* Work to complete: Without the pictures, give the records again exactly as they appear.

-- Input for this task follows --

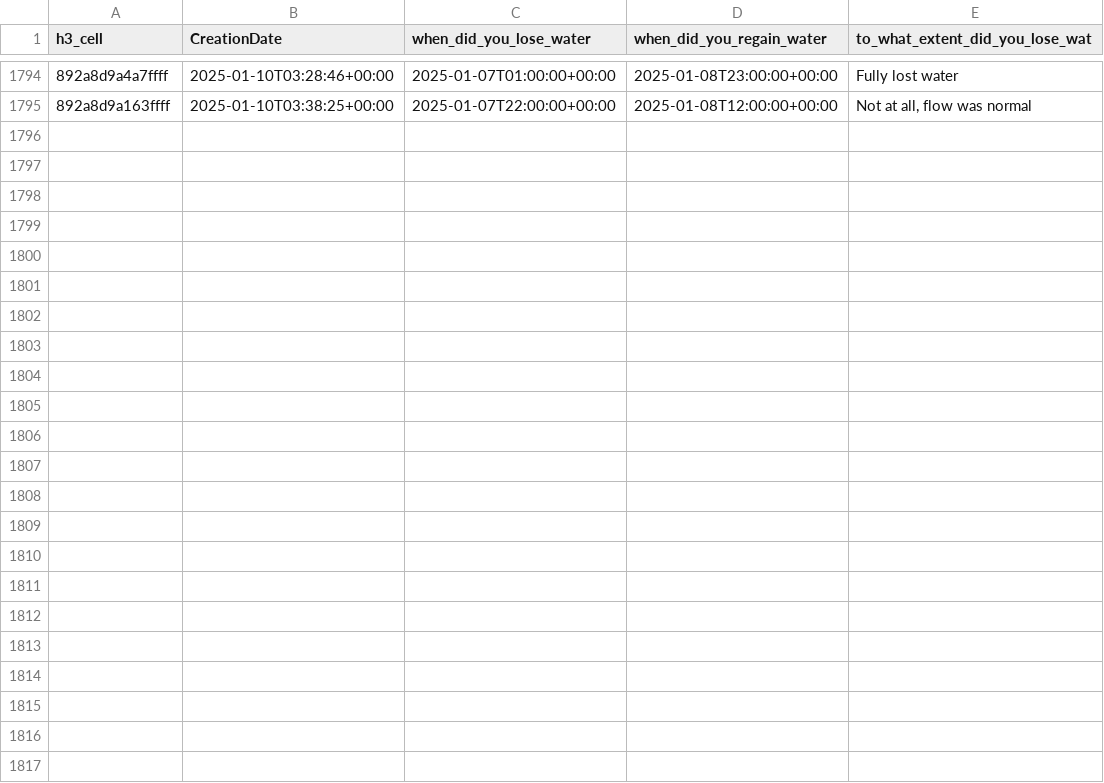
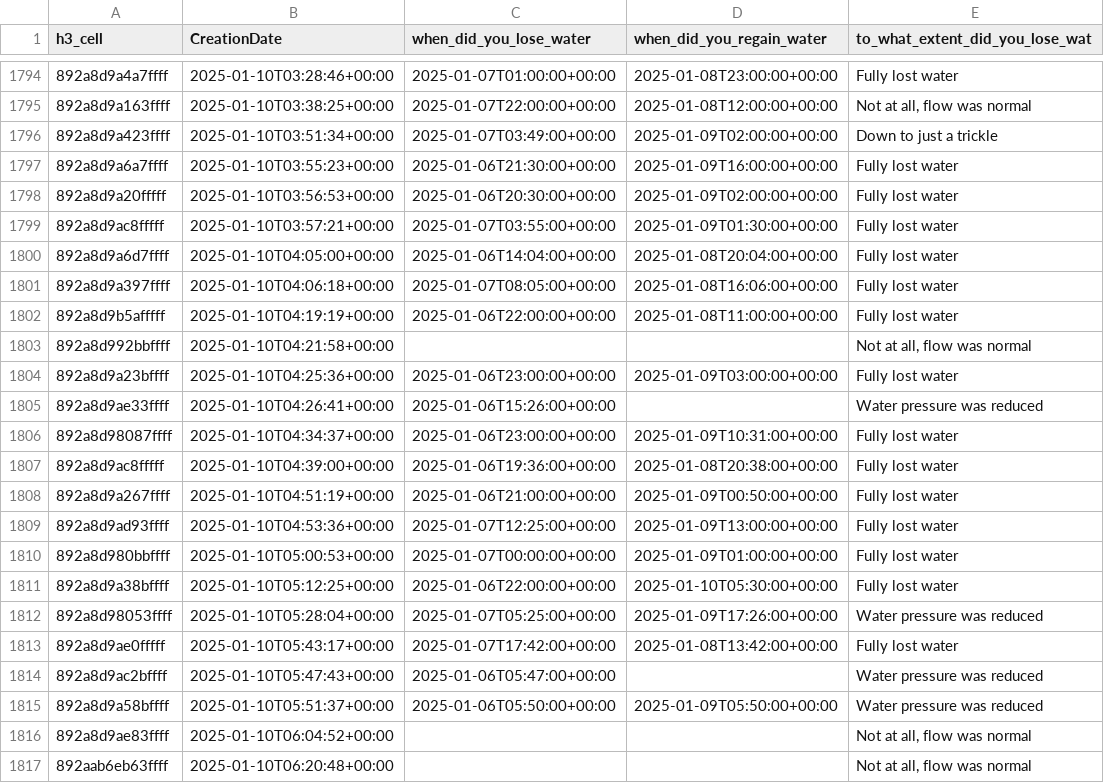
Before and after one commit to MapRVA/2025-water-crisis, a CSV file: docs/raw-h3.csv, drawn as a sheet; only a part is shown, gaps mark what is left out.

Commit message:
update data

```diff
--- a/docs/raw-h3.csv
+++ b/docs/raw-h3.csv
@@ -1795 +1795,23 @@ h3_cell,CreationDate,when_did_you_lose_water,when_did_you_regain_water,to_what_e
 892a8d9a163ffff,2025-01-10T03:38:25+00:00,2025-01-07T22:00:00+00:00,2025-01-08T12:00:00+00:00,"Not at all, flow was normal"
+892a8d9a423ffff,2025-01-10T03:51:34+00:00,2025-01-07T03:49:00+00:00,2025-01-09T02:00:00+00:00,Down to just a trickle
+892a8d9a6a7ffff,2025-01-10T03:55:23+00:00,2025-01-06T21:30:00+00:00,2025-01-09T16:00:00+00:00,Fully lost water
+892a8d9a20fffff,2025-01-10T03:56:53+00:00,2025-01-06T20:30:00+00:00,2025-01-09T02:00:00+00:00,Fully lost water
+892a8d9ac8fffff,2025-01-10T03:57:21+00:00,2025-01-07T03:55:00+00:00,2025-01-09T01:30:00+00:00,Fully lost water
+892a8d9a6d7ffff,2025-01-10T04:05:00+00:00,2025-01-06T14:04:00+00:00,2025-01-08T20:04:00+00:00,Fully lost water
+892a8d9a397ffff,2025-01-10T04:06:18+00:00,2025-01-07T08:05:00+00:00,2025-01-08T16:06:00+00:00,Fully lost water
+892a8d9b5afffff,2025-01-10T04:19:19+00:00,2025-01-06T22:00:00+00:00,2025-01-08T11:00:00+00:00,Fully lost water
+892a8d992bbffff,2025-01-10T04:21:58+00:00,,,"Not at all, flow was normal"
+892a8d9a23bffff,2025-01-10T04:25:36+00:00,2025-01-06T23:00:00+00:00,2025-01-09T03:00:00+00:00,Fully lost water
+892a8d9ae33ffff,2025-01-10T04:26:41+00:00,2025-01-06T15:26:00+00:00,,Water pressure was reduced
+892a8d98087ffff,2025-01-10T04:34:37+00:00,2025-01-06T23:00:00+00:00,2025-01-09T10:31:00+00:00,Fully lost water
+892a8d9ac8fffff,2025-01-10T04:39:00+00:00,2025-01-06T19:36:00+00:00,2025-01-08T20:38:00+00:00,Fully lost water
+892a8d9a267ffff,2025-01-10T04:51:19+00:00,2025-01-06T21:00:00+00:00,2025-01-09T00:50:00+00:00,Fully lost water
+892a8d9ad93ffff,2025-01-10T04:53:36+00:00,2025-01-07T12:25:00+00:00,2025-01-09T13:00:00+00:00,Fully lost water
+892a8d980bbffff,2025-01-10T05:00:53+00:00,2025-01-07T00:00:00+00:00,2025-01-09T01:00:00+00:00,Fully lost water
+892a8d9a38bffff,2025-01-10T05:12:25+00:00,2025-01-06T22:00:00+00:00,2025-01-10T05:30:00+00:00,Fully lost water
+892a8d98053ffff,2025-01-10T05:28:04+00:00,2025-01-07T05:25:00+00:00,2025-01-09T17:26:00+00:00,Water pressure was reduced
+892a8d9ae0fffff,2025-01-10T05:43:17+00:00,2025-01-07T17:42:00+00:00,2025-01-08T13:42:00+00:00,Fully lost water
+892a8d9ac2bffff,2025-01-10T05:47:43+00:00,2025-01-06T05:47:00+00:00,,Water pressure was reduced
+892a8d9a58bffff,2025-01-10T05:51:37+00:00,2025-01-06T05:50:00+00:00,2025-01-09T05:50:00+00:00,Water pressure was reduced
+892a8d9ae83ffff,2025-01-10T06:04:52+00:00,,,"Not at all, flow was normal"
+892aab6eb63ffff,2025-01-10T06:20:48+00:00,,,"Not at all, flow was normal"
```
Also changed, not shown: 6 other files.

-- Input for this task concluded --

* Task response:
Before and after one commit to MapRVA/2025-water-crisis, a CSV file: docs/raw-h3.csv, drawn as a sheet; only a part is shown, gaps mark what is left out.

Commit message:
update data

```diff
--- a/docs/raw-h3.csv
+++ b/docs/raw-h3.csv
@@ -1795 +1795,23 @@ h3_cell,CreationDate,when_did_you_lose_water,when_did_you_regain_water,to_what_e
 892a8d9a163ffff,2025-01-10T03:38:25+00:00,2025-01-07T22:00:00+00:00,2025-01-08T12:00:00+00:00,"Not at all, flow was normal"
+892a8d9a423ffff,2025-01-10T03:51:34+00:00,2025-01-07T03:49:00+00:00,2025-01-09T02:00:00+00:00,Down to just a trickle
+892a8d9a6a7ffff,2025-01-10T03:55:23+00:00,2025-01-06T21:30:00+00:00,2025-01-09T16:00:00+00:00,Fully lost water
+892a8d9a20fffff,2025-01-10T03:56:53+00:00,2025-01-06T20:30:00+00:00,2025-01-09T02:00:00+00:00,Fully lost water
+892a8d9ac8fffff,2025-01-10T03:57:21+00:00,2025-01-07T03:55:00+00:00,2025-01-09T01:30:00+00:00,Fully lost water
+892a8d9a6d7ffff,2025-01-10T04:05:00+00:00,2025-01-06T14:04:00+00:00,2025-01-08T20:04:00+00:00,Fully lost water
+892a8d9a397ffff,2025-01-10T04:06:18+00:00,2025-01-07T08:05:00+00:00,2025-01-08T16:06:00+00:00,Fully lost water
+892a8d9b5afffff,2025-01-10T04:19:19+00:00,2025-01-06T22:00:00+00:00,2025-01-08T11:00:00+00:00,Fully lost water
+892a8d992bbffff,2025-01-10T04:21:58+00:00,,,"Not at all, flow was normal"
+892a8d9a23bffff,2025-01-10T04:25:36+00:00,2025-01-06T23:00:00+00:00,2025-01-09T03:00:00+00:00,Fully lost water
+892a8d9ae33ffff,2025-01-10T04:26:41+00:00,2025-01-06T15:26:00+00:00,,Water pressure was reduced
+892a8d98087ffff,2025-01-10T04:34:37+00:00,2025-01-06T23:00:00+00:00,2025-01-09T10:31:00+00:00,Fully lost water
+892a8d9ac8fffff,2025-01-10T04:39:00+00:00,2025-01-06T19:36:00+00:00,2025-01-08T20:38:00+00:00,Fully lost water
+892a8d9a267ffff,2025-01-10T04:51:19+00:00,2025-01-06T21:00:00+00:00,2025-01-09T00:50:00+00:00,Fully lost water
+892a8d9ad93ffff,2025-01-10T04:53:36+00:00,2025-01-07T12:25:00+00:00,2025-01-09T13:00:00+00:00,Fully lost water
+892a8d980bbffff,2025-01-10T05:00:53+00:00,2025-01-07T00:00:00+00:00,2025-01-09T01:00:00+00:00,Fully lost water
+892a8d9a38bffff,2025-01-10T05:12:25+00:00,2025-01-06T22:00:00+00:00,2025-01-10T05:30:00+00:00,Fully lost water
+892a8d98053ffff,2025-01-10T05:28:04+00:00,2025-01-07T05:25:00+00:00,2025-01-09T17:26:00+00:00,Water pressure was reduced
+892a8d9ae0fffff,2025-01-10T05:43:17+00:00,2025-01-07T17:42:00+00:00,2025-01-08T13:42:00+00:00,Fully lost water
+892a8d9ac2bffff,2025-01-10T05:47:43+00:00,2025-01-06T05:47:00+00:00,,Water pressure was reduced
+892a8d9a58bffff,2025-01-10T05:51:37+00:00,2025-01-06T05:50:00+00:00,2025-01-09T05:50:00+00:00,Water pressure was reduced
+892a8d9ae83ffff,2025-01-10T06:04:52+00:00,,,"Not at all, flow was normal"
+892aab6eb63ffff,2025-01-10T06:20:48+00:00,,,"Not at all, flow was normal"
```
Also changed, not shown: 6 other files.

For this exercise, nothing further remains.